Osteoporosis International

, Volume 20, Issue 7, pp 1141–1149

Age, gender, and race/ethnic differences in total body and subregional bone density


    • National Center for Health StatisticsCenters for Disease Control and Prevention
  • L. J. MeltonIII
    • Division of EpidemiologyCollege of Medicine, Mayo Clinic
  • T. Harris
    • Epidemiology, Demography and Biometry ProgramNational Institute on Aging
  • L. Borrud
    • National Center for Health StatisticsCenters for Disease Control and Prevention
  • J. Shepherd
    • Department of RadiologyUniversity of California San Francisco
  • J. McGowan
    • Division of Musculoskeletal DiseasesNational Institute of Musculoskeletal and Skin Diseases
Original Article

DOI: 10.1007/s00198-008-0809-6

Cite this article as:
Looker, A.C., Melton, L.J., Harris, T. et al. Osteoporos Int (2009) 20: 1141. doi:10.1007/s00198-008-0809-6



Total body bone density of adults from National Health and Nutrition Examination Survey (NHANES) 1999–2004 differed as expected for some groups (men>women and blacks>whites) but not others (whites>Mexican Americans). Cross-sectional age patterns in bone mineral density (BMD) of older adults differed at skeletal sites that varied by degree of weight-bearing.

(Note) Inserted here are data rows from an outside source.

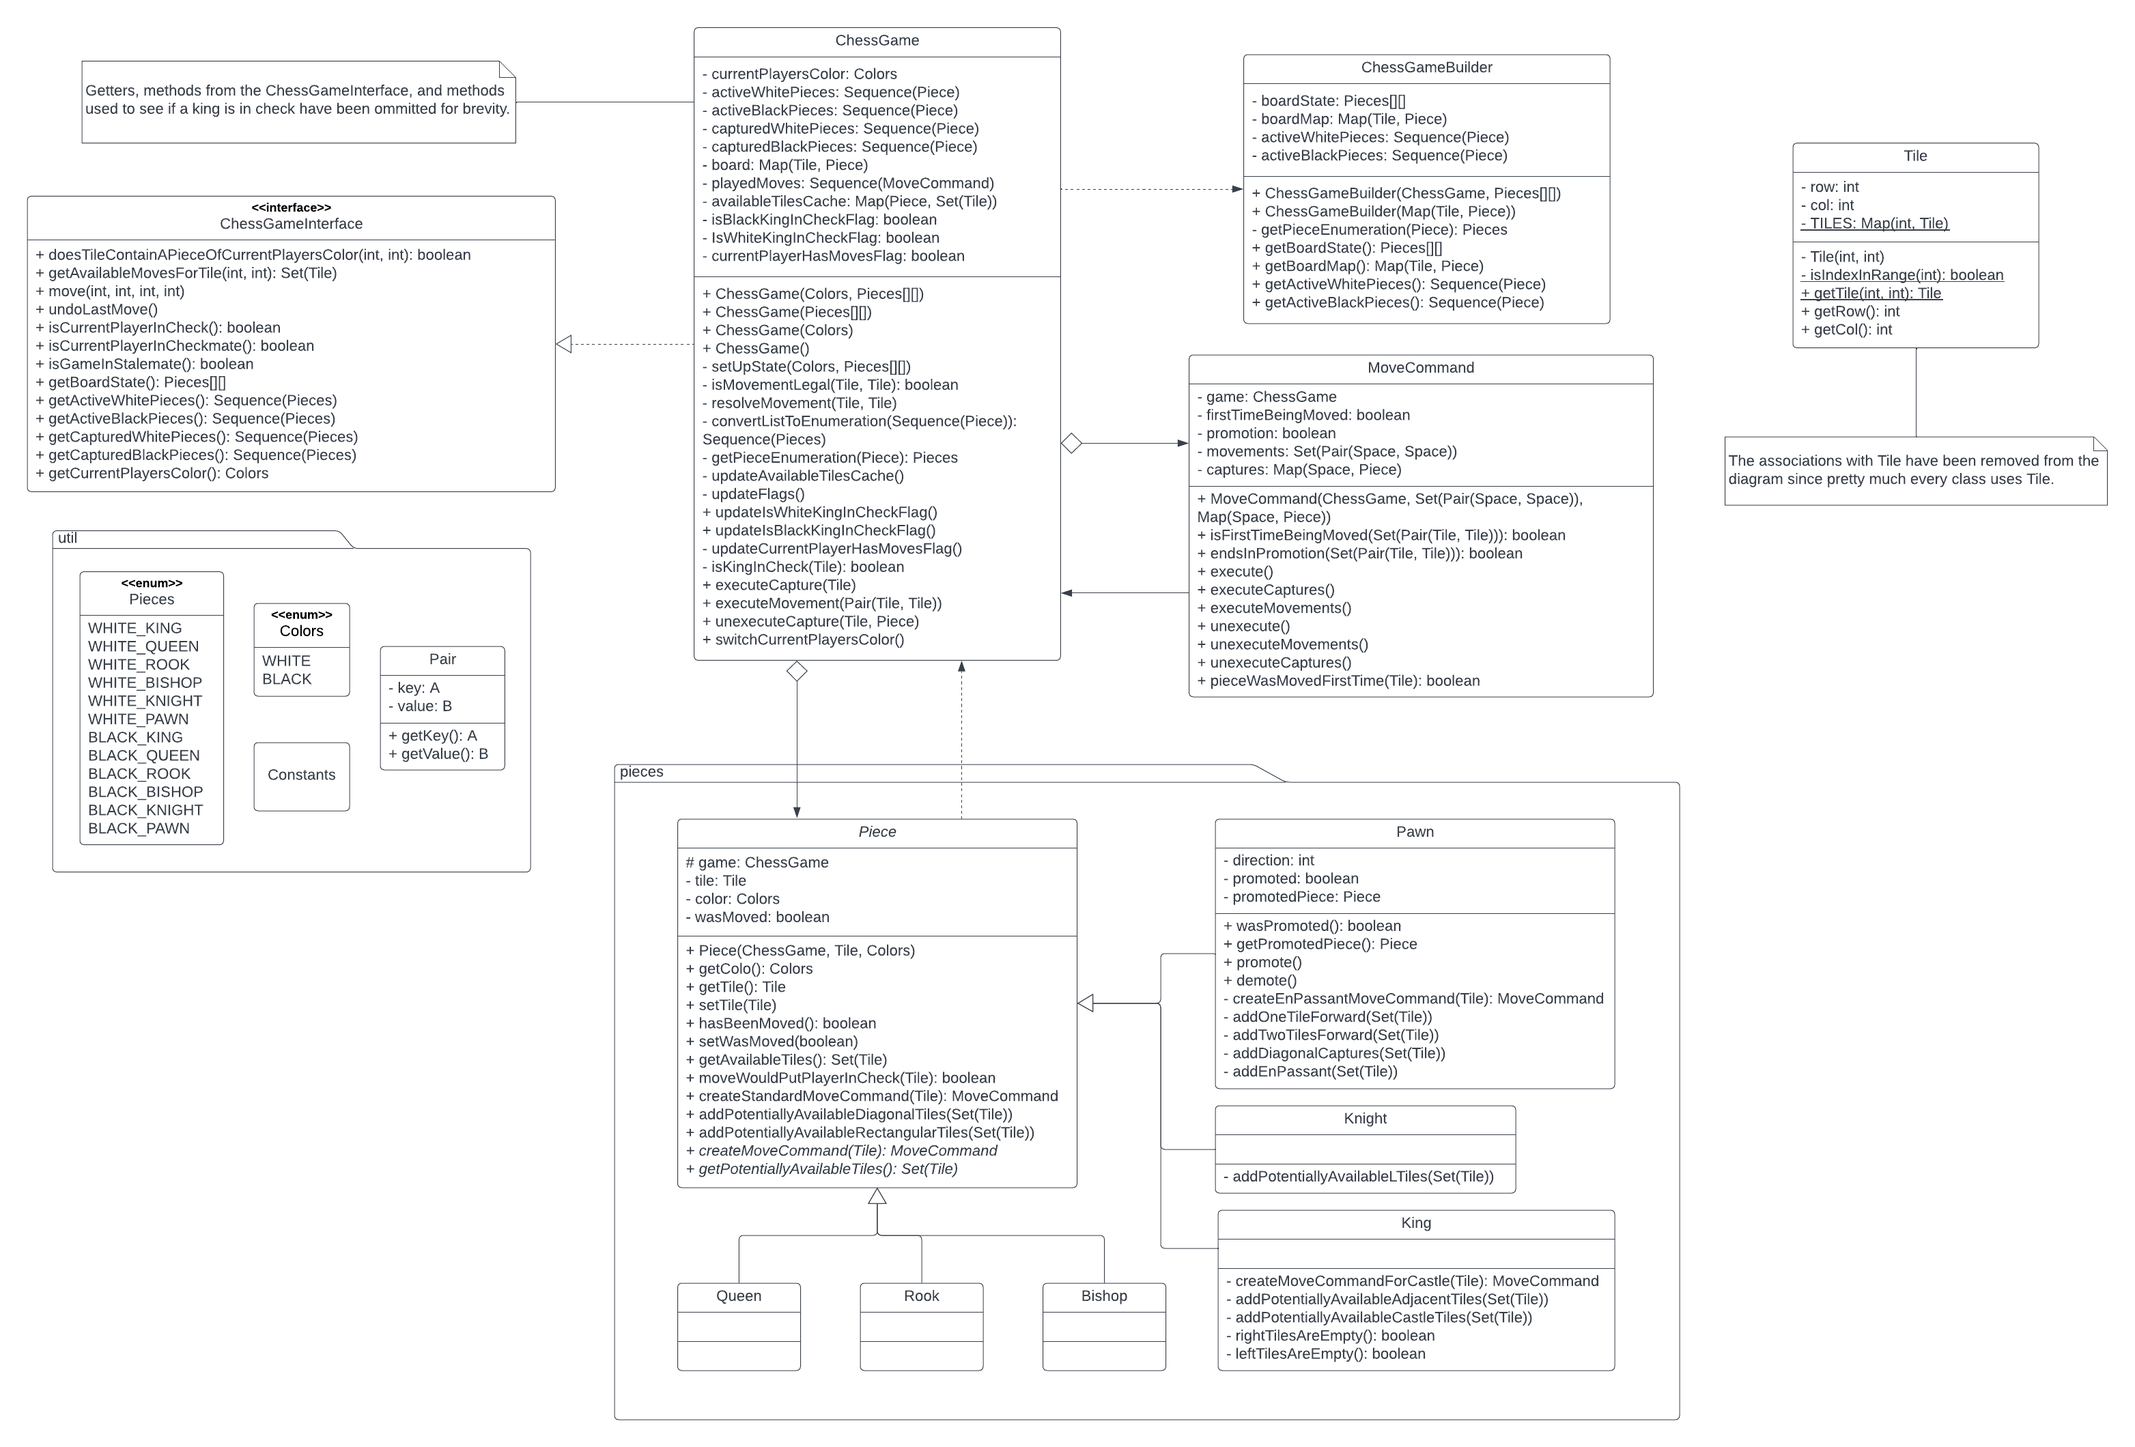
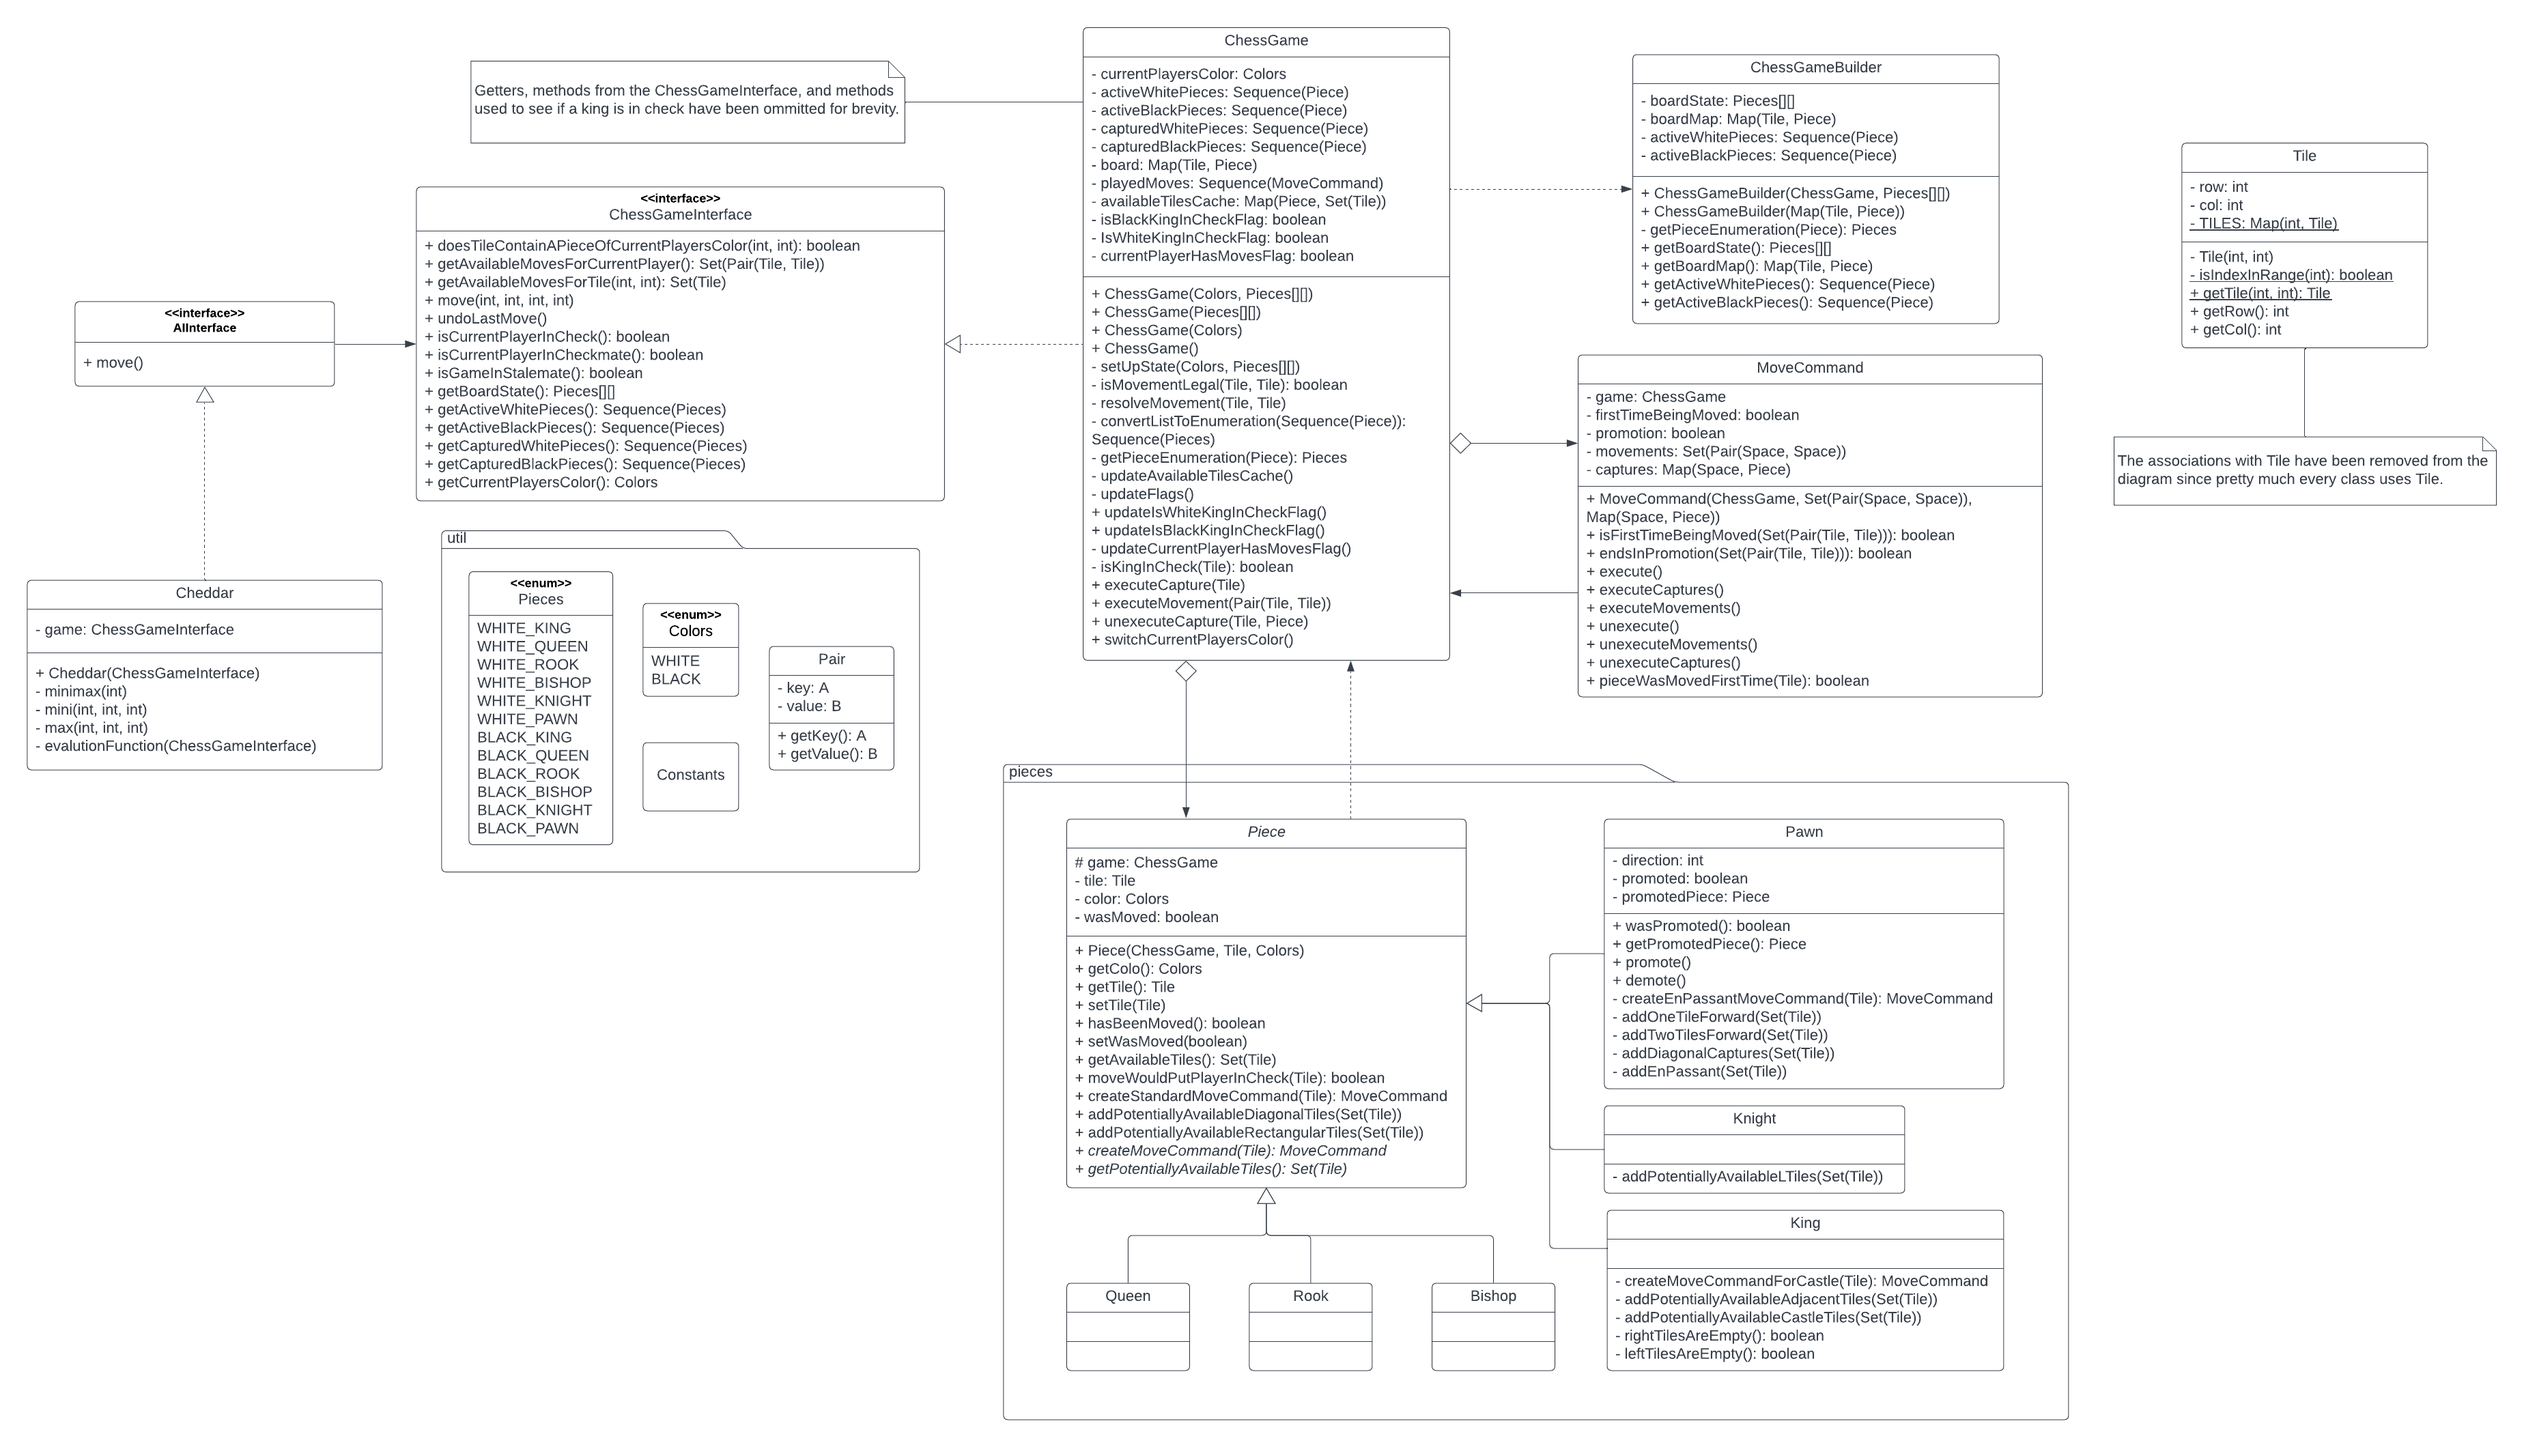
Updated the design documentation to reflect changes made to the AI component.

diff --git a/documentation/design.md b/documentation/design.md
@@ -45,6 +45,13 @@ To incorporate this functionality, a MoveCommand class was created.
 
 More details on the Builder and Command design patterns can be found in *Design Patterns*.
 
+The AIInterface defines how the AIBots (like Cheddar) can interact with the ChessGameInterface.
+The only thing an AIBot needs to do is make a move based on the state of a ChessGame. 
+Thus, that is the only method defined in the interface.
+
+The Cheddar AI bot will use an iterative deepening minimax algorithm with alpha-beta pruning. 
+It'll stop executing after the 5-second limit.
+
 ## Behavioral
 
 For the behavioral diagrams, there's no need to create a use case diagram since there's just a single actor, the user, and there's only two ways for the user to interact with the application, either by hovering over a space or by selecting it.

Total body dual-energy X-ray absorptiometry (DXA) data offer the opportunity to compare bone density of demographic groups across the entire skeleton.


The present study uses total body DXA data (Hologic QDR 4500A, Hologic, Bedford MA, USA) from the NHANES 1999–2004 to examine BMD of the total body and selected skeletal subregions in a wide age range of adult men and women from three race/ethnic groups. Total body, lumbar spine, pelvis, right leg, and left arm BMD and lean mass from 13,091 adults aged 20 years and older were used. The subregions were chosen to represent sites with different degrees of weight-bearing.


Mean BMD varied in expected ways for some demographic characteristics (men>women and non-Hispanic blacks>non-Hispanic whites) but not others (non-Hispanic whites>Mexican Americans). Differences in age patterns in BMD also emerged for some characteristics (sex) but not others (race/ethnicity). Differences in cross-sectional age patterns in BMD and lean mass by degree of weight-bearing in older adults were observed for the pelvis, leg, and arm.


This information may be useful for generating hypotheses about age, race, and sex differences in fracture risk in the population.


Cross-sectional age patternsGender differencesRace/ethnic differencesTotal body bone mineral density

Copyright information

© International Osteoporosis Foundation and National Osteoporosis Foundation 2008